▶ _YOUR INSTRUCTIONS_
Show every line of the data that contains the string "editRevision".

== Segment start ==

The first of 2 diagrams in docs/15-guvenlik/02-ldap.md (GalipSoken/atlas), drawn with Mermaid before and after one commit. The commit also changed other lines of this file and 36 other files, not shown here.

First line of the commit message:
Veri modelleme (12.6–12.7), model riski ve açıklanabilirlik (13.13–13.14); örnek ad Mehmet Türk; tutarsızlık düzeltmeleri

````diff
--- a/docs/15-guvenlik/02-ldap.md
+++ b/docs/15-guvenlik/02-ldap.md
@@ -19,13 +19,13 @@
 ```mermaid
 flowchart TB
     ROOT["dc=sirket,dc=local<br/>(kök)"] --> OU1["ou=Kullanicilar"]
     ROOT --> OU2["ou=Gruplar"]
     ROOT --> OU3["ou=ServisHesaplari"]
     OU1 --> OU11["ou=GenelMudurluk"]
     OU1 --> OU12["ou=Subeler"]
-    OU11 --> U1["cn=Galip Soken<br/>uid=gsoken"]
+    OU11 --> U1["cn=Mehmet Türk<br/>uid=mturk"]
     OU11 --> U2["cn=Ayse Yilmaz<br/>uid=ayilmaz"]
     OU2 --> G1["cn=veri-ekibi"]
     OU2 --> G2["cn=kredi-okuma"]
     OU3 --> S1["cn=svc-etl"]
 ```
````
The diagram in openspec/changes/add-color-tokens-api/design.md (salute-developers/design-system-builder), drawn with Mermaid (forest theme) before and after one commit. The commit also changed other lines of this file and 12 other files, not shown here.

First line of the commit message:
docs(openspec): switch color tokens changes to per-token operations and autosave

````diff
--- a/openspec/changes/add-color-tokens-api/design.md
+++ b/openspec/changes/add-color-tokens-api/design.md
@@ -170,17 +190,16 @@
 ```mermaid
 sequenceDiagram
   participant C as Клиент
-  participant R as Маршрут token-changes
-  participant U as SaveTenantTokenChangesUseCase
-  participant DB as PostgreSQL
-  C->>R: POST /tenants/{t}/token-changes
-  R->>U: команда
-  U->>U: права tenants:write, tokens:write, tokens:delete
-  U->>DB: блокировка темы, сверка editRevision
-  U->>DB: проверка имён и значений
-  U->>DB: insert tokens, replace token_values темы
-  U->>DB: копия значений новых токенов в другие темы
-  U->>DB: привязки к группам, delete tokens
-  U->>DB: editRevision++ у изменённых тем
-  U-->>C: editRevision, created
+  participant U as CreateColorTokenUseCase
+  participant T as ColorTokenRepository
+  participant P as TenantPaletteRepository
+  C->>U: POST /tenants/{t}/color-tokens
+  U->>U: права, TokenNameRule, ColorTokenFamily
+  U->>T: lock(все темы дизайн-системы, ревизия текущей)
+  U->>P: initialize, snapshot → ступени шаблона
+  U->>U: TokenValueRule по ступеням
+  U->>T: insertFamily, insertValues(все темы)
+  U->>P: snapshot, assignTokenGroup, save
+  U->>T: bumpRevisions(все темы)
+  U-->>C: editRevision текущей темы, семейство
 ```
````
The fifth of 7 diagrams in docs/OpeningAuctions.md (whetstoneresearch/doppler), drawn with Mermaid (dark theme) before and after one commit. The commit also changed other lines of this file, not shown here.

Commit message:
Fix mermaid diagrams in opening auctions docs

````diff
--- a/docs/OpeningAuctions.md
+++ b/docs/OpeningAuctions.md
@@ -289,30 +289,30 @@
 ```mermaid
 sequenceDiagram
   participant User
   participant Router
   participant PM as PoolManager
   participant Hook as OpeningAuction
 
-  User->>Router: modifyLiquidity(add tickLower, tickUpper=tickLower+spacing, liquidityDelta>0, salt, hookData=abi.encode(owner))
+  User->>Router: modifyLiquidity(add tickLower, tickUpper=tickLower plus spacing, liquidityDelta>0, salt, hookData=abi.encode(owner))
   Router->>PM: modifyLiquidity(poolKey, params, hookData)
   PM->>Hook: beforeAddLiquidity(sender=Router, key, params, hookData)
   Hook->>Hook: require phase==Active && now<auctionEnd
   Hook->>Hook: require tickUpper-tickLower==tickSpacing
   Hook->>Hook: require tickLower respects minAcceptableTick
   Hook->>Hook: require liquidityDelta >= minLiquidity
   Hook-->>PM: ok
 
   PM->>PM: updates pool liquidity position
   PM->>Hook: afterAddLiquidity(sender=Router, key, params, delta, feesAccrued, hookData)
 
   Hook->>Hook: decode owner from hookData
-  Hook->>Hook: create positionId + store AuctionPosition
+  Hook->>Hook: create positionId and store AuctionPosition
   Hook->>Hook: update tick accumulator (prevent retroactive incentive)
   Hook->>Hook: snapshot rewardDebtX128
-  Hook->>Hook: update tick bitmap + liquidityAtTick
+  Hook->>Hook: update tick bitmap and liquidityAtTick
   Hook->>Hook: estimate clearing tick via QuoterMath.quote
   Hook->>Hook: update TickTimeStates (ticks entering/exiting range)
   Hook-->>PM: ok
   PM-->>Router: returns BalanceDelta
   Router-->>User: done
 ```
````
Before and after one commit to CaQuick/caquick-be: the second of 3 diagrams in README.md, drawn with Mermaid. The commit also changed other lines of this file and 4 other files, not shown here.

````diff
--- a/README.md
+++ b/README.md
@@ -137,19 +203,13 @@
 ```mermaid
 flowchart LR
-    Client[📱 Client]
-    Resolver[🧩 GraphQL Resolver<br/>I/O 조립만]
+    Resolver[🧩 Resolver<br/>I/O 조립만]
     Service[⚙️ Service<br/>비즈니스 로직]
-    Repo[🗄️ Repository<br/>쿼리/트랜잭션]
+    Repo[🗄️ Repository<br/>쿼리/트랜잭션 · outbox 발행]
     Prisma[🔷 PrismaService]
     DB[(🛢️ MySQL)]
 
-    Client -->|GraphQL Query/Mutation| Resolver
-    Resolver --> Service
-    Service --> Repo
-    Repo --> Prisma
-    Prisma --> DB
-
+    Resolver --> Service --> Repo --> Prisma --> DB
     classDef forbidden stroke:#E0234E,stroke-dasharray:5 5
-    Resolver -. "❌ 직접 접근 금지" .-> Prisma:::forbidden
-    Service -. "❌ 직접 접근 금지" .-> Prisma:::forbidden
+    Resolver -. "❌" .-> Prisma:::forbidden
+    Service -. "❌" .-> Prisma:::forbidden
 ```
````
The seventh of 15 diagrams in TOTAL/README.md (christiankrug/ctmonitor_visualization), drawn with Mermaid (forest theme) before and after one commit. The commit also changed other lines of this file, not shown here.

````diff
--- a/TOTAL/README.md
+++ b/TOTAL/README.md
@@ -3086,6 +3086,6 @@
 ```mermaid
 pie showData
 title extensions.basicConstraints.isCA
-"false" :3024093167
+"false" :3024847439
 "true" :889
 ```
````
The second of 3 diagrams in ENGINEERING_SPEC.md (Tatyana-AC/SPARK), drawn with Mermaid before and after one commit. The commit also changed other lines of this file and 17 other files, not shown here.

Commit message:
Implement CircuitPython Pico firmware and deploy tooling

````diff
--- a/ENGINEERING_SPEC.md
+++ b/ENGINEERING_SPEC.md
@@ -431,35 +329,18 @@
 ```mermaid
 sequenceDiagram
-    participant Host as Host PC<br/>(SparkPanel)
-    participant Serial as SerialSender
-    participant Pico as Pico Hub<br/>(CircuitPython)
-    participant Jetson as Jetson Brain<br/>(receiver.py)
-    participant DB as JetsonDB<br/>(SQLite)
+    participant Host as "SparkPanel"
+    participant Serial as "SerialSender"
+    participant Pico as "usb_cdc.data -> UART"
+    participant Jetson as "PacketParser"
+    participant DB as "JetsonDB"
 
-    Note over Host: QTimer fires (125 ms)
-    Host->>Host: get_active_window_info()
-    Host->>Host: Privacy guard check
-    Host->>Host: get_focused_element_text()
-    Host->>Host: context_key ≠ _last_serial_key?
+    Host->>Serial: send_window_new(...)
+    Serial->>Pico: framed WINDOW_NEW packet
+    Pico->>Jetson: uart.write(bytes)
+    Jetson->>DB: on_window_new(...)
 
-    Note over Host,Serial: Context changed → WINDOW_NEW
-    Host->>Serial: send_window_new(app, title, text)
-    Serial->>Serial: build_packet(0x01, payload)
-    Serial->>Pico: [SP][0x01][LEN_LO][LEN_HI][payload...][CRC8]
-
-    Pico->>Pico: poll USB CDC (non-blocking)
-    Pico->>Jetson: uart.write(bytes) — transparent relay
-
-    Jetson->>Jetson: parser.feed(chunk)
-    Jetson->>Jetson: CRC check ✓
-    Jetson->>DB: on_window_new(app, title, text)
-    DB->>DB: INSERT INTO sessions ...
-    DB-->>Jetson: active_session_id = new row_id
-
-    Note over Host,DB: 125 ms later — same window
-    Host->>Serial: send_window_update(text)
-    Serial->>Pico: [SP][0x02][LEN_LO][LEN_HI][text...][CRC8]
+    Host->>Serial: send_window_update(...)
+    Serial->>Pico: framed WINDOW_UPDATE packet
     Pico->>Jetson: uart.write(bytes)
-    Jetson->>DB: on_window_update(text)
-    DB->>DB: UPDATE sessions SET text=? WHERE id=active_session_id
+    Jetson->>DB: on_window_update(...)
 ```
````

== Segment end ==

▶ _WRITTEN SOLUTION_
-  U->>DB: блокировка темы, сверка editRevision
-  U->>DB: editRevision++ у изменённых тем
-  U-->>C: editRevision, created
+  U-->>C: editRevision текущей темы, семейство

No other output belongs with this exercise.